Stored data
Content starts

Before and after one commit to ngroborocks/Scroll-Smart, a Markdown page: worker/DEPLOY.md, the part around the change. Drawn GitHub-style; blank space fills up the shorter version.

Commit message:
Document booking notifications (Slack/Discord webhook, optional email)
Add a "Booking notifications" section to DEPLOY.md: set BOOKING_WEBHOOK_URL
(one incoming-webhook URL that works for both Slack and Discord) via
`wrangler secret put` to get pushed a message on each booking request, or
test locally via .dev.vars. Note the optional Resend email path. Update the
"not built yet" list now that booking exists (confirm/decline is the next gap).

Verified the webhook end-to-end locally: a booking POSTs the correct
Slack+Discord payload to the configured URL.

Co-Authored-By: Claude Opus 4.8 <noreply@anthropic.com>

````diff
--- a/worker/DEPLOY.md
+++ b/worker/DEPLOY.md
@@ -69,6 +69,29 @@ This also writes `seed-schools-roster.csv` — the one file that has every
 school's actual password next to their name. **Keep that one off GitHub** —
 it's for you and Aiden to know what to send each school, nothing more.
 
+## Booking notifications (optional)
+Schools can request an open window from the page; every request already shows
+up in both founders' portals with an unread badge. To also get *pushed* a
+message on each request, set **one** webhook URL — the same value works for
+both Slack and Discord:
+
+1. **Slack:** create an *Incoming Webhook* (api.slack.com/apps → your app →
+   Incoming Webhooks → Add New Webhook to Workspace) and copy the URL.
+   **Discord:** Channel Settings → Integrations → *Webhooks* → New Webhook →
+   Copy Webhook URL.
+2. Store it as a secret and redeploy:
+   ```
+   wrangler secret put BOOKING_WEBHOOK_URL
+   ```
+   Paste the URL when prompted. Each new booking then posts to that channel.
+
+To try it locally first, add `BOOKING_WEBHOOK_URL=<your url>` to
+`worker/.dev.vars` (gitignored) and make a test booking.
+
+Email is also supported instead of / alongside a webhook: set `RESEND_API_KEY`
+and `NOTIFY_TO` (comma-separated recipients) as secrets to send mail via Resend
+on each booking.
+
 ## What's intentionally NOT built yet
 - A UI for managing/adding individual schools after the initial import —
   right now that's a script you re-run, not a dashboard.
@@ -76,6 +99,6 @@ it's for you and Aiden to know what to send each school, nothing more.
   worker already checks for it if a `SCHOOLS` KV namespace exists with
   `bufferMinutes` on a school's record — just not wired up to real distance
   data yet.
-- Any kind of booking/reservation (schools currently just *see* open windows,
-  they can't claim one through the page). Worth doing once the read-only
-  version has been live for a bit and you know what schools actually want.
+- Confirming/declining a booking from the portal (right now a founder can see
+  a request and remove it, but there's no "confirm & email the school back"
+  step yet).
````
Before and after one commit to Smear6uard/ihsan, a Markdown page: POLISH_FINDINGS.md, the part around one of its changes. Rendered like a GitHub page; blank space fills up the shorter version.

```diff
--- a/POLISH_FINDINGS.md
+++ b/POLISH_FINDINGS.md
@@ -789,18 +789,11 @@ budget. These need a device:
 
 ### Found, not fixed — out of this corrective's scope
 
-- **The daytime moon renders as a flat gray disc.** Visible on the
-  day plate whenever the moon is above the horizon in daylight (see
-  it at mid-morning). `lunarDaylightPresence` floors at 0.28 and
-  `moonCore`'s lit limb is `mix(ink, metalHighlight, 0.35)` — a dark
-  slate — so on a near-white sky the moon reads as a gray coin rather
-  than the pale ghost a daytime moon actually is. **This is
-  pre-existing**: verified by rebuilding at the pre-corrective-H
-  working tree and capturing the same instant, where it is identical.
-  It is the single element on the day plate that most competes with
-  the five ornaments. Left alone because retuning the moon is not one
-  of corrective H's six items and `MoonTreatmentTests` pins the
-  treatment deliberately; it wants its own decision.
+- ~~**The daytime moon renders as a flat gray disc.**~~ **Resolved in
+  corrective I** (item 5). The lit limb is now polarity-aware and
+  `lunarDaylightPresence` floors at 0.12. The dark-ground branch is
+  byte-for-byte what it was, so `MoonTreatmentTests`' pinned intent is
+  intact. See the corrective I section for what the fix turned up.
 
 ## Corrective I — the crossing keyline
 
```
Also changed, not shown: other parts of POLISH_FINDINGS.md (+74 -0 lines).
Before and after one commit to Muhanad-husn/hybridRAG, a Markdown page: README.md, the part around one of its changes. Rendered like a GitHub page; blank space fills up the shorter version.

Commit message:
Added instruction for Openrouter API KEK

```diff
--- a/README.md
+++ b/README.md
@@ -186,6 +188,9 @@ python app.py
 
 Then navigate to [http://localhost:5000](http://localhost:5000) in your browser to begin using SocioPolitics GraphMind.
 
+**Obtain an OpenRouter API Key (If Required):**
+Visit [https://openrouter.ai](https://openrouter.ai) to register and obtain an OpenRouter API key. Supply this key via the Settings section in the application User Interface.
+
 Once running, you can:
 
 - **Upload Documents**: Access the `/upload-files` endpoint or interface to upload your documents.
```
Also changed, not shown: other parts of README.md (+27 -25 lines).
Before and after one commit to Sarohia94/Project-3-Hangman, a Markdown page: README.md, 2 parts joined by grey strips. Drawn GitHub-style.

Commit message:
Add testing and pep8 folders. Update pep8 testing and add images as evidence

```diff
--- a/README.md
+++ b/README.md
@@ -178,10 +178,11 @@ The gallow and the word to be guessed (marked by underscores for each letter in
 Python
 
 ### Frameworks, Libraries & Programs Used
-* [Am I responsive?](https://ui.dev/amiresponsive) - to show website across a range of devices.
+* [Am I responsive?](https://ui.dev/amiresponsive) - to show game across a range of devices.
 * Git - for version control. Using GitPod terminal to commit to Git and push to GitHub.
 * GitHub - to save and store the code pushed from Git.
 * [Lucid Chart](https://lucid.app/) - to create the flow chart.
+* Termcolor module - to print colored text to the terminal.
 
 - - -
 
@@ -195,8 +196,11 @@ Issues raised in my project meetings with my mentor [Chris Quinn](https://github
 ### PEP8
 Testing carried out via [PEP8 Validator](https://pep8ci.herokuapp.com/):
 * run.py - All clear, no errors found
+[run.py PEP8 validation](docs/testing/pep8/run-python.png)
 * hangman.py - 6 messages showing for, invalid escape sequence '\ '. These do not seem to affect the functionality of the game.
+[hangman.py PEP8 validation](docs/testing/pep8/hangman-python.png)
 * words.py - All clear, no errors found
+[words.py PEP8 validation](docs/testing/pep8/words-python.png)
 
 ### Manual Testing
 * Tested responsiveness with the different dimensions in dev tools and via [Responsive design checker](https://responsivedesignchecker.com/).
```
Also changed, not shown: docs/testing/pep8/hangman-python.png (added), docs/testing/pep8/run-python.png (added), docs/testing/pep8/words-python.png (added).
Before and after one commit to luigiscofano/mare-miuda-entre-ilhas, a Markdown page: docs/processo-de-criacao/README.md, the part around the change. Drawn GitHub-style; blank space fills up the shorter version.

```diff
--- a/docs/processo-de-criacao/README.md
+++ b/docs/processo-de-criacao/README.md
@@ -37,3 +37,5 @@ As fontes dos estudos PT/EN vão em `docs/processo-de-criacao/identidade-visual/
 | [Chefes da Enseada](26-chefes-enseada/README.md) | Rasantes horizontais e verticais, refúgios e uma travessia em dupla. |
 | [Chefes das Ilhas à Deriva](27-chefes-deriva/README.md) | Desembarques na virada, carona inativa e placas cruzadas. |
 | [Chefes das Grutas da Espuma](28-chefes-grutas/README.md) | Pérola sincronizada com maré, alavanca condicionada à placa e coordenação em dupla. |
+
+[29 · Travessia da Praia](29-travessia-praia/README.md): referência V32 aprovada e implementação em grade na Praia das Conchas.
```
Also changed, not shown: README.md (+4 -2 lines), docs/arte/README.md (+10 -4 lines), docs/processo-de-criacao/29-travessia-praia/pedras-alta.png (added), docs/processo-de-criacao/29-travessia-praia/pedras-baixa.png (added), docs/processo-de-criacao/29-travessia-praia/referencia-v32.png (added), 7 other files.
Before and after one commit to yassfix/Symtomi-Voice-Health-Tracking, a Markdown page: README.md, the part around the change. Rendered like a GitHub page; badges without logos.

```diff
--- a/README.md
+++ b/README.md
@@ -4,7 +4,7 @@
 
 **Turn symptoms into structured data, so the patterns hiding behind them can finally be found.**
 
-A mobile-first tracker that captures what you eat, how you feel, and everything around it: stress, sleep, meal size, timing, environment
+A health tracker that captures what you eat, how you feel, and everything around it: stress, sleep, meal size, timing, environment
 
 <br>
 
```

Content ends

◆ Your goal ◆
Scan the records above, then copy out each line that mentions "after".

◆ Completed task ◆
Before and after one commit to ngroborocks/Scroll-Smart, a Markdown page: worker/DEPLOY.md, the part around the change. Drawn GitHub-style; blank space fills up the shorter version.
 - A UI for managing/adding individual schools after the initial import —
Before and after one commit to Smear6uard/ihsan, a Markdown page: POLISH_FINDINGS.md, the part around one of its changes. Rendered like a GitHub page; blank space fills up the shorter version.
Before and after one commit to Muhanad-husn/hybridRAG, a Markdown page: README.md, the part around one of its changes. Rendered like a GitHub page; blank space fills up the shorter version.
Before and after one commit to Sarohia94/Project-3-Hangman, a Markdown page: README.md, 2 parts joined by grey strips. Drawn GitHub-style.
Before and after one commit to luigiscofano/mare-miuda-entre-ilhas, a Markdown page: docs/processo-de-criacao/README.md, the part around the change. Drawn GitHub-style; blank space fills up the shorter version.
Before and after one commit to yassfix/Symtomi-Voice-Health-Tracking, a Markdown page: README.md, the part around the change. Rendered like a GitHub page; badges without logos.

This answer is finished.